Religious leaders can play “a pivotal role” in their communities and beyond “to deliver solutions to not only address the pandemic, but to recover better (and) promote non-violence and reject xenophobia, racism and all forms of intolerance,” Mr Guterres said.
The meeting was also addressed by Catholic, Jewish and Muslim religious leaders and other UN officials involved in promoting inter-religious harmony.
Citing an “alarming increase in violence against women and girls” as the pandemic spreads, Mr Guterres appealed to religious leaders “to categorically condemn such acts and support shared principles of partnership, equality, respect and compassion.”
He also called on the leaders to fight against disinformation and misinformation about Covid-19 by using their networks and communications to promote World Health Organisation recommended safety and hygiene measures.
Cardinal Miguel Angel Ayuso Guixot, president of the Pontifical Council for Inter-religious Dialogue, told the meeting that “with the whole of humanity stumbling, we must find ourselves united in facing the pandemic.
“The way forward is to find the courage to open up the space for new forms of solidarity,” he said.
He invited people of all faiths to join Pope Francis on May 14 in a day of spiritual unity, fasting, works of charity and prayers to end the coronavirus pandemic.
Rabbi Arthur Schneier, a Holocaust survivor and president of the Appeal of Conscience Foundation, called for a moment of silence to pray for the victims of Covid-19, the healing of the sick and gratitude for all those on the front-lines.
Rabbi Schneier said faith leaders “must be in the forefront of countering the hate mongerers in our midst who have invaded social media to disseminate xenophobia, anti-Semitism, bias against minorities and conspiracy theories, exploiting this tragic time for hatred and division.

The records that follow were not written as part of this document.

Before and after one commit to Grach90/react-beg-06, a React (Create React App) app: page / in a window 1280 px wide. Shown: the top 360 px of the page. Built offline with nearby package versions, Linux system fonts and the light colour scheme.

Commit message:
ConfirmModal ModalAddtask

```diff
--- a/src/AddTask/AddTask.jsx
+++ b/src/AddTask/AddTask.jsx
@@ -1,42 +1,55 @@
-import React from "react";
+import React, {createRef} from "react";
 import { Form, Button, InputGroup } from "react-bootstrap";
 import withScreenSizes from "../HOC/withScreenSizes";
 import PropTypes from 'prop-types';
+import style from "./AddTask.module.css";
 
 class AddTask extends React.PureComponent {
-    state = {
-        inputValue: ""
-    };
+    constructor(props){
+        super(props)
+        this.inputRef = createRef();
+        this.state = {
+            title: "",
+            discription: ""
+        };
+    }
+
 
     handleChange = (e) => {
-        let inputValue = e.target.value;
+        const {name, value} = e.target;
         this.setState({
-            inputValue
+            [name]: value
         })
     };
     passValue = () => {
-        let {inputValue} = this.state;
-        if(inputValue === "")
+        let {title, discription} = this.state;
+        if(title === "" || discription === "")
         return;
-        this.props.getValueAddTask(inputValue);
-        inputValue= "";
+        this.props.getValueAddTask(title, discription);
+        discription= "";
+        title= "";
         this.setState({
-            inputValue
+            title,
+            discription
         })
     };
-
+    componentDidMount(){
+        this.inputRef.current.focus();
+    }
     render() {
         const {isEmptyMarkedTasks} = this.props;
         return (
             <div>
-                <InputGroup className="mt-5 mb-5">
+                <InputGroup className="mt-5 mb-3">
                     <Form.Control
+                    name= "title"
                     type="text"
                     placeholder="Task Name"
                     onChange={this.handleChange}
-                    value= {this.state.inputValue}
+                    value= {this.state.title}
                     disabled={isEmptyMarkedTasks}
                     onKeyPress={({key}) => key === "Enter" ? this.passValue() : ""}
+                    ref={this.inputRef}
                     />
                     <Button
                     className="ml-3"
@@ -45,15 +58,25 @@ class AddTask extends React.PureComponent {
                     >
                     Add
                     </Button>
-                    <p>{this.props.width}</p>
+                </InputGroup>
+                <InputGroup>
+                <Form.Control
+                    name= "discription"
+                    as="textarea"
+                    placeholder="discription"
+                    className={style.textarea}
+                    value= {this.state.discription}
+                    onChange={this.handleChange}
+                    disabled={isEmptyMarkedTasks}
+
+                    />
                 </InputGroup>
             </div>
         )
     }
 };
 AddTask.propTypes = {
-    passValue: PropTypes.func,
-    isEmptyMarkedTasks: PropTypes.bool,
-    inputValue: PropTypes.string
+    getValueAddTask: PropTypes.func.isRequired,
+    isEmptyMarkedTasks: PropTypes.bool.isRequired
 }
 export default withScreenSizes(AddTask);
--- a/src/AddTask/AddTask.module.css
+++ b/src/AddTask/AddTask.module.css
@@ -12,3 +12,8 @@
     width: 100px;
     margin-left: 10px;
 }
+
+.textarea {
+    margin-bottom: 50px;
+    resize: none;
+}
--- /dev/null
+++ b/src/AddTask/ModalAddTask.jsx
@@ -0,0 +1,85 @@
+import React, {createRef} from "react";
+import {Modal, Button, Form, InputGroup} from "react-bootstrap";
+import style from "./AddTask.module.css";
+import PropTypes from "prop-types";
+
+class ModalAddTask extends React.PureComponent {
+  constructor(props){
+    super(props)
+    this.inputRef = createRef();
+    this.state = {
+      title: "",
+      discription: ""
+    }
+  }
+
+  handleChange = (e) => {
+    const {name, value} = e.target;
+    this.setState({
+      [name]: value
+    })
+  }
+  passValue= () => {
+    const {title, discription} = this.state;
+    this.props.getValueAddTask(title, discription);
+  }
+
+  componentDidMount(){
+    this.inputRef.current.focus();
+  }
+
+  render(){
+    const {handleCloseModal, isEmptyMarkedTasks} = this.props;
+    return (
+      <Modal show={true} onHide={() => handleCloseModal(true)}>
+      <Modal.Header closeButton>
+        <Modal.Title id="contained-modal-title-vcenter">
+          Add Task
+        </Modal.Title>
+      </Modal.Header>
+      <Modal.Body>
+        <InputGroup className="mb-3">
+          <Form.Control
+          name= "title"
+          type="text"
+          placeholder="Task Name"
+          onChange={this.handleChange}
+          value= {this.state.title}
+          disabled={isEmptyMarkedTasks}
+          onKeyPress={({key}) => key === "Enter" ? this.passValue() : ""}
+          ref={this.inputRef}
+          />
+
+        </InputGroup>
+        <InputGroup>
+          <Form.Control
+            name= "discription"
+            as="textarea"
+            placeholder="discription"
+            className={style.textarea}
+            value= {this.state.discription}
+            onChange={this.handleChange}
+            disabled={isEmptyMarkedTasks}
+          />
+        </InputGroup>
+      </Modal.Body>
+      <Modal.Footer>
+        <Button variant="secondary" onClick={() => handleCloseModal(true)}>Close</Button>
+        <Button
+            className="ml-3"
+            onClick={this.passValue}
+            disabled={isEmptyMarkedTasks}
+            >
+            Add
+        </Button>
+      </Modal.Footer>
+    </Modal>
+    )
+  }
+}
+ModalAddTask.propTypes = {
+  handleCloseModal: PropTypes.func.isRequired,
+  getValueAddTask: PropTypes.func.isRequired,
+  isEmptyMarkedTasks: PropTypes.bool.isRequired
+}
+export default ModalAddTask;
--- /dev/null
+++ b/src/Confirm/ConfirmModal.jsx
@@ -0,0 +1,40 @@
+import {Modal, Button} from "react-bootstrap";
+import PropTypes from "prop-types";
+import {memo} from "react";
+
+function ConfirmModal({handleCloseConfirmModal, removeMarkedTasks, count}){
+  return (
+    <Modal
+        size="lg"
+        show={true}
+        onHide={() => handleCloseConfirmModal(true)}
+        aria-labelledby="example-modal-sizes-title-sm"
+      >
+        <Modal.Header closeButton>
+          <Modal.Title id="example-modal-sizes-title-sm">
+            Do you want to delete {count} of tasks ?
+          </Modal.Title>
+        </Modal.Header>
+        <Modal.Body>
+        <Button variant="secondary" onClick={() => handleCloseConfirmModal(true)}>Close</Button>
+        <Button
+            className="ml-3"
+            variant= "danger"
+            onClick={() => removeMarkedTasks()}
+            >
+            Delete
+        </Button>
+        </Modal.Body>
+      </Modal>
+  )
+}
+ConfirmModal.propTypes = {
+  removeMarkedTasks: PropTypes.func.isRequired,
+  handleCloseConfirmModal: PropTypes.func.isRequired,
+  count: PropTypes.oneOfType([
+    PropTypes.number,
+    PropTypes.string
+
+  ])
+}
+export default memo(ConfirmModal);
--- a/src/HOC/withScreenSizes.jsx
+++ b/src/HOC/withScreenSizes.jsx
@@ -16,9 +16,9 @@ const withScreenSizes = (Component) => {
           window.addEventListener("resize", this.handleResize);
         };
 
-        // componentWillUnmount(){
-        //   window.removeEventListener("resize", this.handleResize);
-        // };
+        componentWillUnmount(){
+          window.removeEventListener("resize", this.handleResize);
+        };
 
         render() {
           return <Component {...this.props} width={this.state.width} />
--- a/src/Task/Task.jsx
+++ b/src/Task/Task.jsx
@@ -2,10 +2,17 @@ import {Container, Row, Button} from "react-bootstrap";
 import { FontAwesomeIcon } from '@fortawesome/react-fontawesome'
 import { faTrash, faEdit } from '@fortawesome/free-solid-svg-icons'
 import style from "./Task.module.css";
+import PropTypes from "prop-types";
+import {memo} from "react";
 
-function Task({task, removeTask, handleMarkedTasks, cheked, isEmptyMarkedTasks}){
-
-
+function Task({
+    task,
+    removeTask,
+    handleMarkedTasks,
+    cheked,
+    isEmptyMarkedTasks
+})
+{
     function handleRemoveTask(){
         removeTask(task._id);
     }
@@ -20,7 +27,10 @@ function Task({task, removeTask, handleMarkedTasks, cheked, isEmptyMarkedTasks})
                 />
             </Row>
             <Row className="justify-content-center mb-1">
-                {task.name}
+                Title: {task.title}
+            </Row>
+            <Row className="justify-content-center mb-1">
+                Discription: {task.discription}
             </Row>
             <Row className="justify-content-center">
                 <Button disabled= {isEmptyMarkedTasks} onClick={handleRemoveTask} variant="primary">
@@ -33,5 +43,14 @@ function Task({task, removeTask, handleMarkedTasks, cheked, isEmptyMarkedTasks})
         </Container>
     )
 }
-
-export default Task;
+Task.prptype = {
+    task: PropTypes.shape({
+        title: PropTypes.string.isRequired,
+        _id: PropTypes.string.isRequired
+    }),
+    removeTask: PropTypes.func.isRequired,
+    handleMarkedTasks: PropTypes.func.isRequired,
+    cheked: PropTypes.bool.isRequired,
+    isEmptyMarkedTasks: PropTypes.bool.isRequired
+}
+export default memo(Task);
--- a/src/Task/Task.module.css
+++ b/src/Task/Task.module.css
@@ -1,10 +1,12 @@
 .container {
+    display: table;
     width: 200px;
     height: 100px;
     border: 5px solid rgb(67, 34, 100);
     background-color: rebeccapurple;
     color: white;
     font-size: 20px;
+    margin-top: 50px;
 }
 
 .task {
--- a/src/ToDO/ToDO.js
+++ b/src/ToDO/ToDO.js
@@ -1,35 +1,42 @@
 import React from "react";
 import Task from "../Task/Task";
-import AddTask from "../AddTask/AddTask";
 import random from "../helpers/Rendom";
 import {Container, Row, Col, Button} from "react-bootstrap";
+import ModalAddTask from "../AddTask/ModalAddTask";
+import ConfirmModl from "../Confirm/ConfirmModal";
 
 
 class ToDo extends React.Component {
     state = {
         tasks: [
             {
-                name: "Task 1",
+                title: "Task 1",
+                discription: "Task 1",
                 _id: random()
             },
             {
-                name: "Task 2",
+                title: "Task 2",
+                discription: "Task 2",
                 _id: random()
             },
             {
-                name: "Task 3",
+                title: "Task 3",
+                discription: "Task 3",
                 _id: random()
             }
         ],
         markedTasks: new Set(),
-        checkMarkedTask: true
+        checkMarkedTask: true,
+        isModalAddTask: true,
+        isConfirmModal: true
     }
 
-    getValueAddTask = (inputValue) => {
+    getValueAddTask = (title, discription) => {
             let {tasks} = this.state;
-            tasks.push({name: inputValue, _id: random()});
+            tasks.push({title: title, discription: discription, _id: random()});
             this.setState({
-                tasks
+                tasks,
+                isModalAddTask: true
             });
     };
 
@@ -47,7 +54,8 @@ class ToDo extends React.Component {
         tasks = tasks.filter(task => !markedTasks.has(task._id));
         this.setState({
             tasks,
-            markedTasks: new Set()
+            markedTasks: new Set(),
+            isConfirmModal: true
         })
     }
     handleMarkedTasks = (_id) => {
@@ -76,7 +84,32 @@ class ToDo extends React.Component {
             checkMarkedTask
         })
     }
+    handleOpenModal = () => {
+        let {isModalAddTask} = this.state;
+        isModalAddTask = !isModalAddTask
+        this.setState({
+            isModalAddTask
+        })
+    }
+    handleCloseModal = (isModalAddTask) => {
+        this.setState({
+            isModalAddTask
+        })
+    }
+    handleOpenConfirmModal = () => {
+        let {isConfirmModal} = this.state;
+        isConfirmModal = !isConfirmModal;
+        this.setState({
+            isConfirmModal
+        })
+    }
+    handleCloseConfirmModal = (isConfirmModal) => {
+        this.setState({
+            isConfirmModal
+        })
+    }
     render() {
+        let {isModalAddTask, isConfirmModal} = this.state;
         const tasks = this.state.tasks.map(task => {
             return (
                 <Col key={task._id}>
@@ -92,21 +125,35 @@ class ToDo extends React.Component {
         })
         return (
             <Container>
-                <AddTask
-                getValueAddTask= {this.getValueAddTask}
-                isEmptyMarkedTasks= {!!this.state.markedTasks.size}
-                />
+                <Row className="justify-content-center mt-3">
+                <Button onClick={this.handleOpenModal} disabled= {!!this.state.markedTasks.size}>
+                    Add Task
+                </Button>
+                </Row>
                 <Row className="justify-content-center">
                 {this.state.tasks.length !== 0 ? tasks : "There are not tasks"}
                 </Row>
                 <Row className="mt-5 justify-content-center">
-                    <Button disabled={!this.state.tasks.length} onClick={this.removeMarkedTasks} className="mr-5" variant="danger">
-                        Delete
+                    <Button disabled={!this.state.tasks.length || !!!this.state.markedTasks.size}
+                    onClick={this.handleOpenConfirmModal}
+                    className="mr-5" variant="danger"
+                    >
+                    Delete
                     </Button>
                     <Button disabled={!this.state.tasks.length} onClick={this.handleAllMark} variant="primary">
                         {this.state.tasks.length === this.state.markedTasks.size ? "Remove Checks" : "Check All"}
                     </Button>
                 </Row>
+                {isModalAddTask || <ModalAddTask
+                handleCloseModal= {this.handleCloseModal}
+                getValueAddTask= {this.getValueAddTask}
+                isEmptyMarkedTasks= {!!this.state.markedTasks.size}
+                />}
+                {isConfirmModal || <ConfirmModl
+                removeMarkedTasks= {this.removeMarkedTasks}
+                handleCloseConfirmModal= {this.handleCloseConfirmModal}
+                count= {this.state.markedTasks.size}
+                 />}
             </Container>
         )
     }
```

“Unity and diversity, that’s what the world is all about,” he said.
Recalling the Marshall Plan that helped rebuild Europe after World War II, he also urged all sectors of society to come together an establish “a 21st century recovery plan to repair and improve our wounded world”.